To contain the coronavirus pandemic, billions of people have been told to stay at home. In China, authorities placed almost half a billion people under lockdown, the equivalent of nearly 7 percent of the world's population. Many other countries have since taken similar measures, initially in hard-hit Italy and Spain, and more recently in the United States and India.
The restrictions have sent financial markets into freefall. But they have also given residents in some of the world's most polluted cities something they have not experienced in years: clean air.
These visualizations, based on data from NASA's Global Modeling and Data Assimilation team, show how concentrations of some pollutants fell drastically after the lockdowns started.
Satellite observations record information on aerosols in the atmosphere. NASA's model is then able to provide estimates of the distribution of these pollutants close to the Earth's surface.
The maps below show how levels of PM2.5 nitrate fell in China's Hubei province after the government imposed travel restrictions. Nitrate is one of the components that make up PM2.5, tiny particles, about 3 percent of the diameter of human hair, that can penetrate deep into the lungs and enter the bloodstream, leading to heart disease, strokes or cancer.
Nitrate aerosols are formed from nitrogen compounds, which can be emitted by human activities, especially burning fuel and diesel.
"We may soon learn how much of an impact this temporary pause in pollution has had on human health and the environment, but the clearest takeaway from this event is how satellite measurements of nitrogen compounds can be used as an indicator of economic activity," says Ryan Stauffer, a research scientist at NASA's Goddard Space Flight Center.
Ground station metrics from Wuhan, where the pandemic originated, show how certain pollutants including nitrogen dioxide were at record lows during the first few months of the year.
Some of the major sources of nitrogen dioxide are vehicle exhausts, power plants and wastewater treatment plants.

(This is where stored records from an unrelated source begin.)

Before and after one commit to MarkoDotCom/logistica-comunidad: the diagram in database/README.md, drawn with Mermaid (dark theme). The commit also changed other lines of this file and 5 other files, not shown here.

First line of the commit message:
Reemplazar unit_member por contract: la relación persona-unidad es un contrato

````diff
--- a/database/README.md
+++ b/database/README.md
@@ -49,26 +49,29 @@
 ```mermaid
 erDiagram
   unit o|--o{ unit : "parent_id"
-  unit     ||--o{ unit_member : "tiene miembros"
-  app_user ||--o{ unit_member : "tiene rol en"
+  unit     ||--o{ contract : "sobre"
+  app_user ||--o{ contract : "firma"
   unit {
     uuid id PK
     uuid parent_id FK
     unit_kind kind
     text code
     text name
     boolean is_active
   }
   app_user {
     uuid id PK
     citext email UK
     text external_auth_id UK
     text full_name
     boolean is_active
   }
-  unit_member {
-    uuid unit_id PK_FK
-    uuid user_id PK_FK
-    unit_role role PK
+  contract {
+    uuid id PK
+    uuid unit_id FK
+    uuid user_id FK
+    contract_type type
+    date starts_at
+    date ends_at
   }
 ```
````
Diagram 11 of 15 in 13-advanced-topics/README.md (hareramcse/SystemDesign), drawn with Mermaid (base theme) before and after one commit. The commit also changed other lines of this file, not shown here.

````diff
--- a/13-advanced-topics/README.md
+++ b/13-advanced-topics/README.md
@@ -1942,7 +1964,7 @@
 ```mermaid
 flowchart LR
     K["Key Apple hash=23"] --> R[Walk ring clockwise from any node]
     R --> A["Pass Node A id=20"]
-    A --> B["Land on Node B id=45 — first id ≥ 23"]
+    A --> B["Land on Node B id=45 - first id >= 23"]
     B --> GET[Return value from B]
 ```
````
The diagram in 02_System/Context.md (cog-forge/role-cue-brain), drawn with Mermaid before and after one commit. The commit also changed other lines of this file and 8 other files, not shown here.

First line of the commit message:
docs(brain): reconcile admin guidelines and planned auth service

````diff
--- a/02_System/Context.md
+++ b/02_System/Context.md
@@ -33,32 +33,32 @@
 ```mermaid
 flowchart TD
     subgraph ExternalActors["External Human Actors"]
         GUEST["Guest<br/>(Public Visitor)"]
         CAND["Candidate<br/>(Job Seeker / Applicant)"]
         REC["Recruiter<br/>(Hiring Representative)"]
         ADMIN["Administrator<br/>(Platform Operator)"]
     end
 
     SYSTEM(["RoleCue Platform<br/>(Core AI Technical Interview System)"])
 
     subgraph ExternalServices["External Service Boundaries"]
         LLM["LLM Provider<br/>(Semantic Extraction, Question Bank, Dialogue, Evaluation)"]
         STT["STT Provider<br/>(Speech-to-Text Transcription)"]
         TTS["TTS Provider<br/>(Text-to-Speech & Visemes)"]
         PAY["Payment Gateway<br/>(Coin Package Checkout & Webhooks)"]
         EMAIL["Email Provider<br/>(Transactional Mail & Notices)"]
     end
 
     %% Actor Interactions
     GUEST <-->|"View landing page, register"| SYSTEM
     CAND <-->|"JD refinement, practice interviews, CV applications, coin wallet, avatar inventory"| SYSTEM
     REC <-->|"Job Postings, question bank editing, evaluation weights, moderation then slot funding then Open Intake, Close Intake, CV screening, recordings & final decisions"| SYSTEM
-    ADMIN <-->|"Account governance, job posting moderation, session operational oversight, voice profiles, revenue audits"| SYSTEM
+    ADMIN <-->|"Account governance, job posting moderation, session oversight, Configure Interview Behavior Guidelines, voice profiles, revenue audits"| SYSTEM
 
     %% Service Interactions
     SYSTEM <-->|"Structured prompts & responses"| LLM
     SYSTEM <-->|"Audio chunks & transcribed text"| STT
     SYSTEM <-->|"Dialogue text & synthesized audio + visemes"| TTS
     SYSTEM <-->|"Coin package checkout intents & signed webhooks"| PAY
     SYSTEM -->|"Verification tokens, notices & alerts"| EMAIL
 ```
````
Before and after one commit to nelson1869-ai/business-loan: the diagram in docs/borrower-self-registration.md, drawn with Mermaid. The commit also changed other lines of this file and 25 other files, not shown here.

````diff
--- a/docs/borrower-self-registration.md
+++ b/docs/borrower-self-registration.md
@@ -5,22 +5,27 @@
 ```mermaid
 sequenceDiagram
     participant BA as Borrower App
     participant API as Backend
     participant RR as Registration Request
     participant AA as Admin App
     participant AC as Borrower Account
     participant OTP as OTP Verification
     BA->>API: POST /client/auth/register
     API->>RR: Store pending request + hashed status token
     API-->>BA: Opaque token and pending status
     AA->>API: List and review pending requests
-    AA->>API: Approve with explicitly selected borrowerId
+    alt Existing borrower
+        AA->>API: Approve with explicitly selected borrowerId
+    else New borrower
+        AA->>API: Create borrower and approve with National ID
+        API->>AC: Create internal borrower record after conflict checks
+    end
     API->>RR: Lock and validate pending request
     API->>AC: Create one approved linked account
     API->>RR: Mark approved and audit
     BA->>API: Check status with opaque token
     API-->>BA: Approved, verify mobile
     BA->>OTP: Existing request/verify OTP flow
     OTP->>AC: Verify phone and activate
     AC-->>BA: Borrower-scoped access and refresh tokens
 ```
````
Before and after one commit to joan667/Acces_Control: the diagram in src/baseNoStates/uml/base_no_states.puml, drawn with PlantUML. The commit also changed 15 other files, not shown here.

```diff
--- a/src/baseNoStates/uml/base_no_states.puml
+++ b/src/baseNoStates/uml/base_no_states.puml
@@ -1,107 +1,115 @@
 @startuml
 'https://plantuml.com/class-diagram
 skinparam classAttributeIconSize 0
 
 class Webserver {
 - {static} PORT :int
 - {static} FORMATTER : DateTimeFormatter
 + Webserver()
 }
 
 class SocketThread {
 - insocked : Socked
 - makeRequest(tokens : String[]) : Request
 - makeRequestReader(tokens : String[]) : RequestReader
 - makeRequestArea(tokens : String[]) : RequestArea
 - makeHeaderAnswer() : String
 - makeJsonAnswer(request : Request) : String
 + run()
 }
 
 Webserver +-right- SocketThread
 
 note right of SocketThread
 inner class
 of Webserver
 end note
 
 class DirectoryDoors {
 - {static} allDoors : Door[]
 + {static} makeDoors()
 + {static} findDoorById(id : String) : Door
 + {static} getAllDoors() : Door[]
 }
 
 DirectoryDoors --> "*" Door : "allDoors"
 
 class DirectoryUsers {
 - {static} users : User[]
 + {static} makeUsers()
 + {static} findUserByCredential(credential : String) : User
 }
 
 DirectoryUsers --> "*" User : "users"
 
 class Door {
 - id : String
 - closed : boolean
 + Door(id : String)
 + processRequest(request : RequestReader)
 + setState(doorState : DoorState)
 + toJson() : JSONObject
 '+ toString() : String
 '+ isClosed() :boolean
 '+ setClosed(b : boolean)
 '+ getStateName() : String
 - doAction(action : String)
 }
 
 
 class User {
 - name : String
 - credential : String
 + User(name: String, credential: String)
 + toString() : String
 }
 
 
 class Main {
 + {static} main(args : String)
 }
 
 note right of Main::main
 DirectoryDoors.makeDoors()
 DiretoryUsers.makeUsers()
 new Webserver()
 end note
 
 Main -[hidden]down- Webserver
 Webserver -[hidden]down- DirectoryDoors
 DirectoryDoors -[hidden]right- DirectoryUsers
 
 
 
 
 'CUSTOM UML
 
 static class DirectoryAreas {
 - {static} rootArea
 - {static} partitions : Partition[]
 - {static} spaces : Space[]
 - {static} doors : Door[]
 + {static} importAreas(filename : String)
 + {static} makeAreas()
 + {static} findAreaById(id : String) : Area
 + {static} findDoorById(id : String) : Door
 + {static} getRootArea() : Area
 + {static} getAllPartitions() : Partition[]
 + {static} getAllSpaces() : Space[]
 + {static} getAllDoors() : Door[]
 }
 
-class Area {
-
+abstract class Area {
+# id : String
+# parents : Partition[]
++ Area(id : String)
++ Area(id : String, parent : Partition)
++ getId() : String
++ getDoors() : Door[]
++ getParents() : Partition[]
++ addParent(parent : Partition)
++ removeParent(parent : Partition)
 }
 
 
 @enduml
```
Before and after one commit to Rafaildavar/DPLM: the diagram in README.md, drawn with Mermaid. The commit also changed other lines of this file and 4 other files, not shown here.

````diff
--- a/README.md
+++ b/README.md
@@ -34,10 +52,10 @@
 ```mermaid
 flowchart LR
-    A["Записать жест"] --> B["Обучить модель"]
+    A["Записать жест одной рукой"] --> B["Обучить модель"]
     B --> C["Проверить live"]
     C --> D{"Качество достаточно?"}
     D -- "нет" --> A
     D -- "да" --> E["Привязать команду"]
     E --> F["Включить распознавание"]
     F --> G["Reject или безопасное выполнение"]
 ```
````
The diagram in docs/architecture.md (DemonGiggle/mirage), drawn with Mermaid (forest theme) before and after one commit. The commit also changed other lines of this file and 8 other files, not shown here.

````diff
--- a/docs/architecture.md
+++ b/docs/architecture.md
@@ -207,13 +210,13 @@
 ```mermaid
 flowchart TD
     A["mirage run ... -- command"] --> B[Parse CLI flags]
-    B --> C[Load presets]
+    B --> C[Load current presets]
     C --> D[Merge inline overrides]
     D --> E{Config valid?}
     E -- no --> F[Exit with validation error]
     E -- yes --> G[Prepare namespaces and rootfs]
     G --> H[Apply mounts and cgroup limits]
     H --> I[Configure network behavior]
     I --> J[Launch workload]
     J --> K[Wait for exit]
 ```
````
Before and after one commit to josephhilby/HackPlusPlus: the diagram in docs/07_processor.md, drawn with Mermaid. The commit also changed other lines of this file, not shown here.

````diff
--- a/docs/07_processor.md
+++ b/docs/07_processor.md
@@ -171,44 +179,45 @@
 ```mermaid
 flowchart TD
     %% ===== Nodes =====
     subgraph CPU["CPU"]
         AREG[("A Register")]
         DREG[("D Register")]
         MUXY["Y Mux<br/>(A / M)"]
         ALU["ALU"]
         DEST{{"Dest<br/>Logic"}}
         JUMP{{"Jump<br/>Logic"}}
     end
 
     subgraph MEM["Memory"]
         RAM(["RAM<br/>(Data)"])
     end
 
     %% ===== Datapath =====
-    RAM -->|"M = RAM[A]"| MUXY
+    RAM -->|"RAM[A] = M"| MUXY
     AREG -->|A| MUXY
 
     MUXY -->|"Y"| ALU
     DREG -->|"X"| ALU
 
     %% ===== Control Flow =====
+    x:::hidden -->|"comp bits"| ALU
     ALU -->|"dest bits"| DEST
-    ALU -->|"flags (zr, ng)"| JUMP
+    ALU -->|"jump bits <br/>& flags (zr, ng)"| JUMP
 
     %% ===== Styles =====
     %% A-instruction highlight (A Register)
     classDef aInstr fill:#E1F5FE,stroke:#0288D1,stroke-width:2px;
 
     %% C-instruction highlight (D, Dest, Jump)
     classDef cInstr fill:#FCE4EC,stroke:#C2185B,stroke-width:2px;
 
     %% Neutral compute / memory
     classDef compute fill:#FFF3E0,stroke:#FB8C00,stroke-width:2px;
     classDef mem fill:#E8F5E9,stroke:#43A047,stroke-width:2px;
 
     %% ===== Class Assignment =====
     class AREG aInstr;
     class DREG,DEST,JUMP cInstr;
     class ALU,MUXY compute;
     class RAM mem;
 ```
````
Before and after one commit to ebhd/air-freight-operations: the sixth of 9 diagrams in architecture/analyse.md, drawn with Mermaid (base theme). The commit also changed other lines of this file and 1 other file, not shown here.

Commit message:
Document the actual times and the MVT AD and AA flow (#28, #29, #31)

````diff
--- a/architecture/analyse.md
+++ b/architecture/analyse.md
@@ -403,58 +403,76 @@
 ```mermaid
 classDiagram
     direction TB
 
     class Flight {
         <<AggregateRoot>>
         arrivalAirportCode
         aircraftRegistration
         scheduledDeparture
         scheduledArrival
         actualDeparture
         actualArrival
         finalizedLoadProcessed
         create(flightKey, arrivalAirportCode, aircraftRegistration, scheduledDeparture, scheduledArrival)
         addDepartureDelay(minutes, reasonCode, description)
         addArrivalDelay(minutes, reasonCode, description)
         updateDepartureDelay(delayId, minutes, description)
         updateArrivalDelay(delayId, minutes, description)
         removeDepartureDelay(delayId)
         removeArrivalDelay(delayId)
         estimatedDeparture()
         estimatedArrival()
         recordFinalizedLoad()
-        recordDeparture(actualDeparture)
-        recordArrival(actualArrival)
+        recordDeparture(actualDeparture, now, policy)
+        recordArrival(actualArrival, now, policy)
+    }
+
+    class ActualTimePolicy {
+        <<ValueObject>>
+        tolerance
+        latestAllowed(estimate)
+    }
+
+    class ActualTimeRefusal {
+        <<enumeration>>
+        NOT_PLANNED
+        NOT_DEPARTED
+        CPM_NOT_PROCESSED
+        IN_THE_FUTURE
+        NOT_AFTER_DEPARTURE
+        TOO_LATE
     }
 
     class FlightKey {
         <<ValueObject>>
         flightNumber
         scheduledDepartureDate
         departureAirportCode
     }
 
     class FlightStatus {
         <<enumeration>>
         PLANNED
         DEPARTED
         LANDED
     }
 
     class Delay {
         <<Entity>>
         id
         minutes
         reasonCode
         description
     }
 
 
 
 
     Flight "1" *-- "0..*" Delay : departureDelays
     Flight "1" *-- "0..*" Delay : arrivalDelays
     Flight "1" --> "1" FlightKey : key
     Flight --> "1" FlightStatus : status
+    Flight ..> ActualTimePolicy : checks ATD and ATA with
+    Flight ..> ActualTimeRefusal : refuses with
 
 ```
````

Scientists say nitrogen dioxide pollution has been steadily decreasing over the last few years. However, the lockdown may have contributed to this year's drop.
The following charts show monthly averages of pollutants over the last seven years.
"Most important to health would be reductions in PM2.5, as that is the single pollutant most associated with severe adverse health effects, such as heart attacks and death," George D. Thurston from the New York University School of Medicine, told Reuters.
Beyond China, many other countries have experienced big drops in PM2.5 and other pollutants in recent months.
In early March, South Korea reported a large increase in COVID-19 cases. Since then, ground stations have been measuring the lowest levels of some pollutants for seven years. Although South Korea did not impose major restrictions on residents, changes in daily activity could have contributed to the drop.
Similar patterns unfolded across Italy following the introduction of a nationwide lockdown on March 9. Restrictions had already been implemented in late February in some northern regions, where COVID-19 cases had surged.
The industrial belt across northern Italy often experiences high levels of air pollution, but estimates show otherwise this year.
Of the pollutants that fell most significantly in northern Italy, nitrogen dioxide stood out, according to data recorded at ground stations. Bergamo, one of the provinces most affected by the virus, has experienced improvements in air quality.
Every winter, New Delhi and other big cities in the north are enveloped in a blanket of smog as farmers burn crop residue. The air tends to clear a little in spring.
However, in the first few months of this year, India experienced a significant decline in some pollutants. The lockdown imposed by Prime Minister Narendra Modi on the country's 1.3 billion people could be a major contributing factor. However, there may also be other factors impacting air quality, according to Pallavi Pant, an air quality scientist at the Health Effects Institute in Boston.
"Air pollution levels are often influenced by local meteorology, like temperature or wind speed. Several early analyses are showing declines in air pollution in regions where shutdowns have taken place. However, any such analyses should consider all relevant factors," Pant says.
Ground stations in northern India also show a downward trend in overall PM2.5, according to data from local authorities.
Beyond improvements in outdoor air quality, scientists are also curious how lockdowns have affected indoor air quality, with millions of people staying at home for far longer than usual.
"As we continue to talk about improvements in outdoor air quality, people are spending a lot more time indoors and the exposure patterns for indoor air pollution might be different at this time too," says Pant.
Sources: Global Modeling and Assimilation Office (GMAO), NASA. China National Environmental Monitoring Centre. Wuhan Environmental Protection Bureau, Hubei Environmental Protection Agency. U.S. Embassy and Consulates' Air Quality Monitor in India. India Central Pollution Control Board (CPCB). Delhi Pollution Control Committee. South Air Korea Environment Corporation, Seoul Clean Air Pollution Information. World Air Quality Index Project. Regional Agency for Environmental Protection (ARPA) Lombardy.
This story originally appeared in Reuters and is republished here as part of Covering Climate Now, a global journalism collaboration strengthening coverage of the climate story.